After finding out that Yvonne’s cell phone contract had expired and she had no phone service, Officer Parrish researched affordable senior phone plans for her. She also helped Yvonne contact the mobile phone company to get her new cell phone service started. The mobile service provider set her up with an account over the phone and said they would mail her a new SIM card. The day after Officer Parrish had been to Yvonne’s house, she sent her a letter to let her know she would be back to assist her in setting up the new card.
Officer Parrish also called Yvonne’s brother, Steve, to assure him that his sister was okay. Furthermore, to ensure Yvonne would have a hot meal at least three days a week, Officer Parrish helped secure food delivery from Meals on Wheels.
Officer Parrish was able to make all these things come together because she and her fellow public servants in the Tampa Police Department have built strong relationships with members of the private and nonprofit sectors. She told me that everyone in the community comes together to help out their neighbors in times of need. Speaking of herself and her colleagues in the department, she said “We love to serve our citizens… [and] we are here for our members in the community and do our part to take care of those who need it.”
I am inspired by this story because, like so many of her colleagues in the public sector, Officer Parrish is a talented young person with a graduate degree who, undoubtedly, would be very successful in a more lucrative career field. Yet, her and many others like her have chosen to become public servants, selflessly serving their communities in so many areas where the needs are greater than the resources at their disposal. In spite of this, these true local heroes orchestrate tremendously effective cross-sector partnerships to meet those needs.

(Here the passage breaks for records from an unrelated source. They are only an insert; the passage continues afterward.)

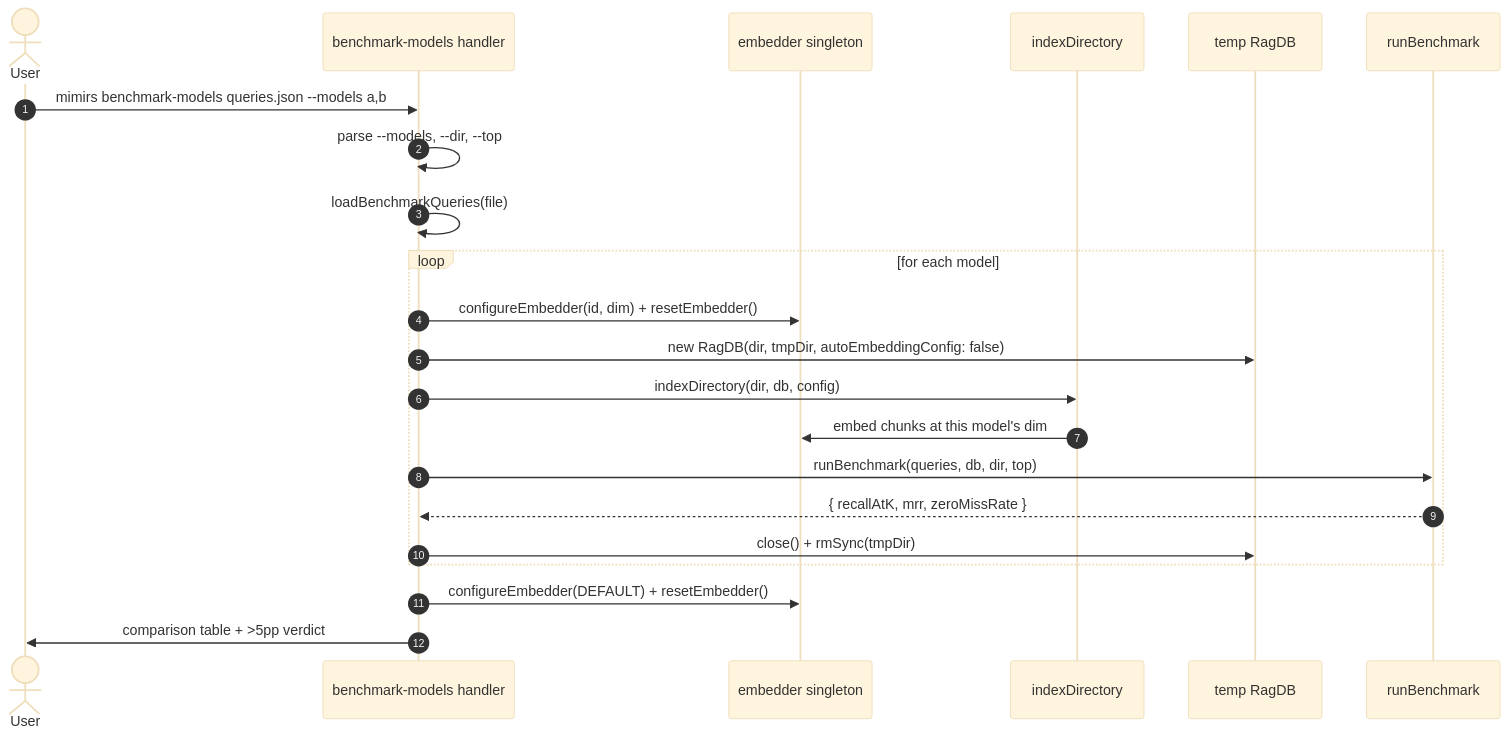
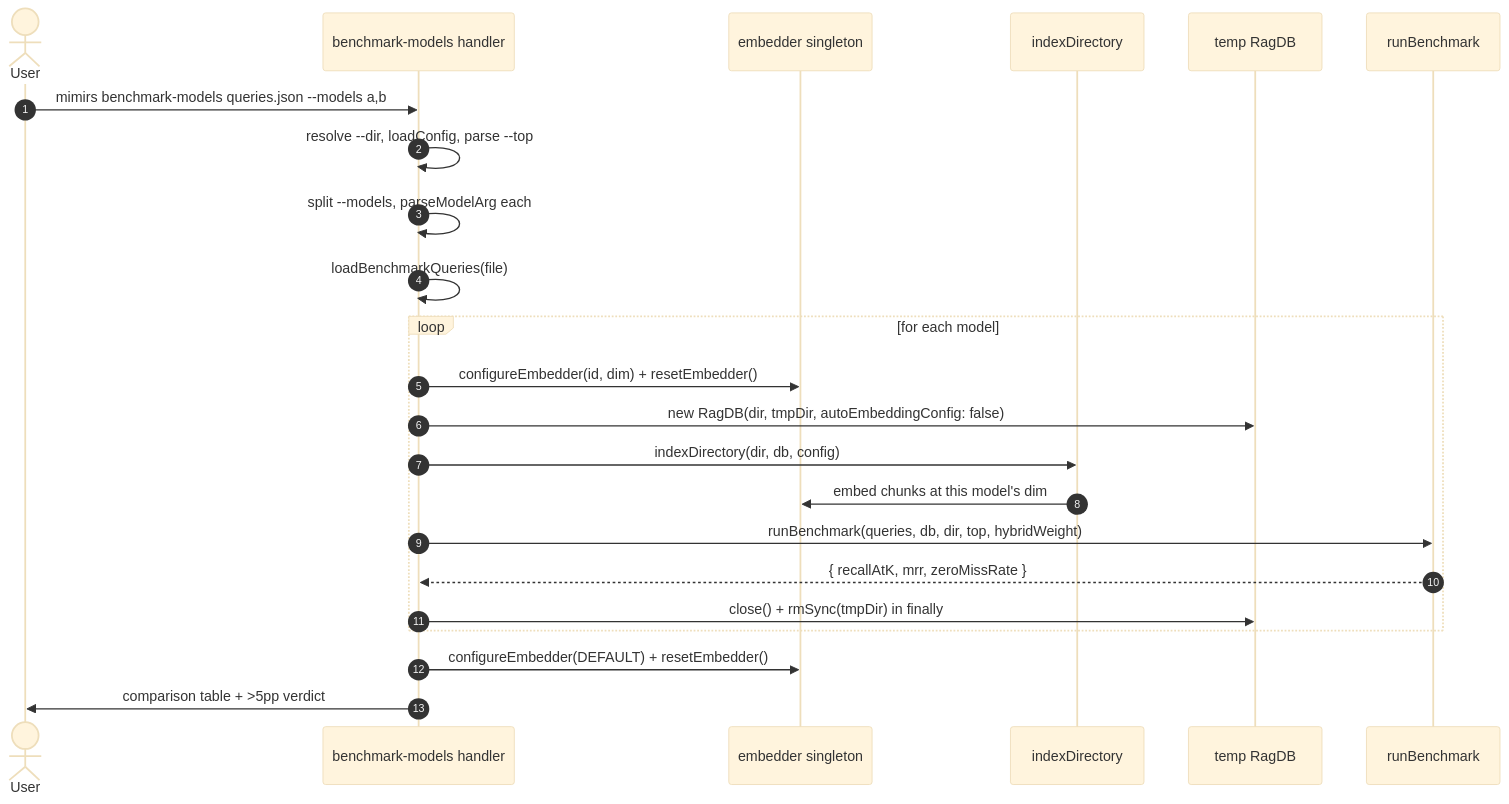
Before and after one commit to TheWinci/mimirs: the diagram in wiki/cli/benchmark-models.md, drawn with Mermaid (base theme). The commit also changed other lines of this file and 55 other files, not shown here.

````diff
--- a/wiki/cli/benchmark-models.md
+++ b/wiki/cli/benchmark-models.md
@@ -13,25 +13,26 @@
 ```mermaid
 sequenceDiagram
     autonumber
     actor User
-    participant CLI as benchmark-models handler
+    participant Handler as benchmark-models handler
     participant Embed as embedder singleton
     participant Indexer as indexDirectory
     participant DB as temp RagDB
     participant Bench as runBenchmark
 
-    User->>CLI: mimirs benchmark-models queries.json --models a,b
-    CLI->>CLI: parse --models, --dir, --top
-    CLI->>CLI: loadBenchmarkQueries(file)
+    User->>Handler: mimirs benchmark-models queries.json --models a,b
+    Handler->>Handler: resolve --dir, loadConfig, parse --top
+    Handler->>Handler: split --models, parseModelArg each
+    Handler->>Handler: loadBenchmarkQueries(file)
     loop for each model
-        CLI->>Embed: configureEmbedder(id, dim) + resetEmbedder()
-        CLI->>DB: new RagDB(dir, tmpDir, autoEmbeddingConfig: false)
-        CLI->>Indexer: indexDirectory(dir, db, config)
+        Handler->>Embed: configureEmbedder(id, dim) + resetEmbedder()
+        Handler->>DB: new RagDB(dir, tmpDir, autoEmbeddingConfig: false)
+        Handler->>Indexer: indexDirectory(dir, db, config)
         Indexer->>Embed: embed chunks at this model's dim
-        CLI->>Bench: runBenchmark(queries, db, dir, top)
-        Bench-->>CLI: { recallAtK, mrr, zeroMissRate }
-        CLI->>DB: close() + rmSync(tmpDir)
+        Handler->>Bench: runBenchmark(queries, db, dir, top, hybridWeight)
+        Bench-->>Handler: { recallAtK, mrr, zeroMissRate }
+        Handler->>DB: close() + rmSync(tmpDir) in finally
     end
-    CLI->>Embed: configureEmbedder(DEFAULT) + resetEmbedder()
-    CLI->>User: comparison table + >5pp verdict
+    Handler->>Embed: configureEmbedder(DEFAULT) + resetEmbedder()
+    Handler->>User: comparison table + >5pp verdict
 ```
````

Michael Folkray is a GovLoop Featured Contributor. He is developing the next generation of world-changing leaders. After a decade in private industry, he chose to dedicate the rest of his career to public service. Michael’s major areas of responsibility in the Federal Government have included adjudications, quality assurance and customer service. Since 2003, he has served in various leadership positions in Dallas, TX, and Washington, DC. He is the founder and leader of a leadership book club for his office’s management team. Michael earned a Bachelor of Business Administration from the University of Texas at Arlington and is a graduate of the Federal Executive Institute. Follow him on LinkedIn, Twitter or Instagram.